Daniel Hawiger, M.D., Ph.D., Lab
Dendritic cells (DCs) have crucial roles in priming effector T cells, but DCs also have critical tolerogenic functions in the peripheral immune system, extending the maintenance of immune homeostasis and blocking autoimmune responses. However, broad tolerogenic functions of DCs, including induction of peripheral regulatory T cells (pTreg cells) could hamper protective immune responses against some pathogens and tumors. In contrast, an inadvertent activation of autoregressive T cells in the presence of pro-inflammatory stimuli could lead to autoimmunity. Therefore the maintenance of immune homeostasis by DCs requires specific mechanisms that actively adjust T cell functions to promote tolerance while preserving overall high plasticity of the immune responses.

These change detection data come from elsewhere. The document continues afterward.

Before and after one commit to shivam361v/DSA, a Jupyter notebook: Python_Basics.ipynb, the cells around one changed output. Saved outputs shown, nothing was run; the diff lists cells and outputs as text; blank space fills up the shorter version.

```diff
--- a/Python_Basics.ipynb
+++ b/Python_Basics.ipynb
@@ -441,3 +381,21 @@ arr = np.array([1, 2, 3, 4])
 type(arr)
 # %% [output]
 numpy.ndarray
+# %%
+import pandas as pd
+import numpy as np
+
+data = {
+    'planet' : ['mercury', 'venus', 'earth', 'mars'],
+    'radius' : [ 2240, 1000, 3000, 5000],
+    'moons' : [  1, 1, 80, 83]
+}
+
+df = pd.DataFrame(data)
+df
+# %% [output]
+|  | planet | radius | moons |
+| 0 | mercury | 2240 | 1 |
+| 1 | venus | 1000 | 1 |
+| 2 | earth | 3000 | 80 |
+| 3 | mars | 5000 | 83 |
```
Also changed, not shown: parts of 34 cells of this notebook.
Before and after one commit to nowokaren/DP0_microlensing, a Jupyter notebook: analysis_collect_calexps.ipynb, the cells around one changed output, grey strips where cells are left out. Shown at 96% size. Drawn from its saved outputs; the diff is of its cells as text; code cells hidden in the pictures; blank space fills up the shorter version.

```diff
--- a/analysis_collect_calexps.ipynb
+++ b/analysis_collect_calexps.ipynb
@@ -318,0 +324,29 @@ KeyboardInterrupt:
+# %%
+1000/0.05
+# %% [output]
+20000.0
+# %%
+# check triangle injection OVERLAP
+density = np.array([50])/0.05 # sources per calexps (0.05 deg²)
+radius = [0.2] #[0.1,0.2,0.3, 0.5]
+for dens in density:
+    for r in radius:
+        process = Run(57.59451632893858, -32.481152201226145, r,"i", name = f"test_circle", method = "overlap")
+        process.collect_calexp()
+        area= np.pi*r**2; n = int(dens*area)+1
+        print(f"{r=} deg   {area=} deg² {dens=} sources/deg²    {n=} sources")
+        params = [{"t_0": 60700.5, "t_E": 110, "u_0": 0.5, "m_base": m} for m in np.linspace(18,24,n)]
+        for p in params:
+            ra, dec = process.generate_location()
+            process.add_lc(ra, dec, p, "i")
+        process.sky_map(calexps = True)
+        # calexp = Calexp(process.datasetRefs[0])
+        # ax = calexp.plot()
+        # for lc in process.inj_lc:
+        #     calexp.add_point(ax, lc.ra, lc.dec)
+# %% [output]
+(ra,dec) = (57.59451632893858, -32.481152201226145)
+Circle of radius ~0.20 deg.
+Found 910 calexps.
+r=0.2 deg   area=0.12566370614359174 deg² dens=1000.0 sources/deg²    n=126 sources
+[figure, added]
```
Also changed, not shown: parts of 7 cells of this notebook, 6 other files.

(DCs with specialized tolerogenic functions are represented here as red flowers attracting naïve T cells depicted as green bees that can acquire regulatory functions, symbolized as purple halos. Trends in Immunology, 2017, Nov;38(11):793-804).
To clarify the mechanisms by which DCs govern T cell tolerance in the context of autoimmune disorders such as multiple sclerosis (MS) but also other immune responses, studies in my laboratory are focused on the roles of specialized subsets of DCs and their specific functions in tolerance as well as the relevant molecular mechanisms induced by such DCs in T cells. Our work has elucidated the functions of specific immunomodulatory pathways, cell signaling regulators and transcription factors that establish tolerogenic outcomes of the interactions between T cells and DCs.
Health Outcomes Research Ph.D.
The Health Outcomes Research Ph.D. program is housed in the Saint Louis University Department of Health and Clinical Outcomes Research and students partner with the Advanced Health Data (AHEAD) Institute.
The AHEAD team comprises faculty, researchers, staff, and doctoral students who are experts in statistics, medicine, public health, economics, program evaluation and research methodology to help improve patient and population health, advance healthcare quality, and decrease healthcare costs. Researchers utilize and develop data resources; novel analytic methods; predictive modeling; machine learning; and integrated, wearable health devices and will collaborate with national research networks.
The research conducted at the AHEAD Institute covers a variety of disciplines and topics, including epidemiology, health services, quality improvement, health outcomes, economics, social determinants of health, health disparities and geospatial intelligence. Current doctoral student projects include examining patterns of mental health treatment among people with Parkinson's disease, geospatial analysis of factors related to COVID-19 spread, and palliative care approaches in heart failure.
M.D./Ph.D. students training in the Department of Health and Clinical Outcomes Research have full access to the AHEAD institute, opportunities to collaborate with physicians throughout SLU and SSM, and graduate well-equipped for a career as a clinician-scientist, integrating clinical insight with research expertise.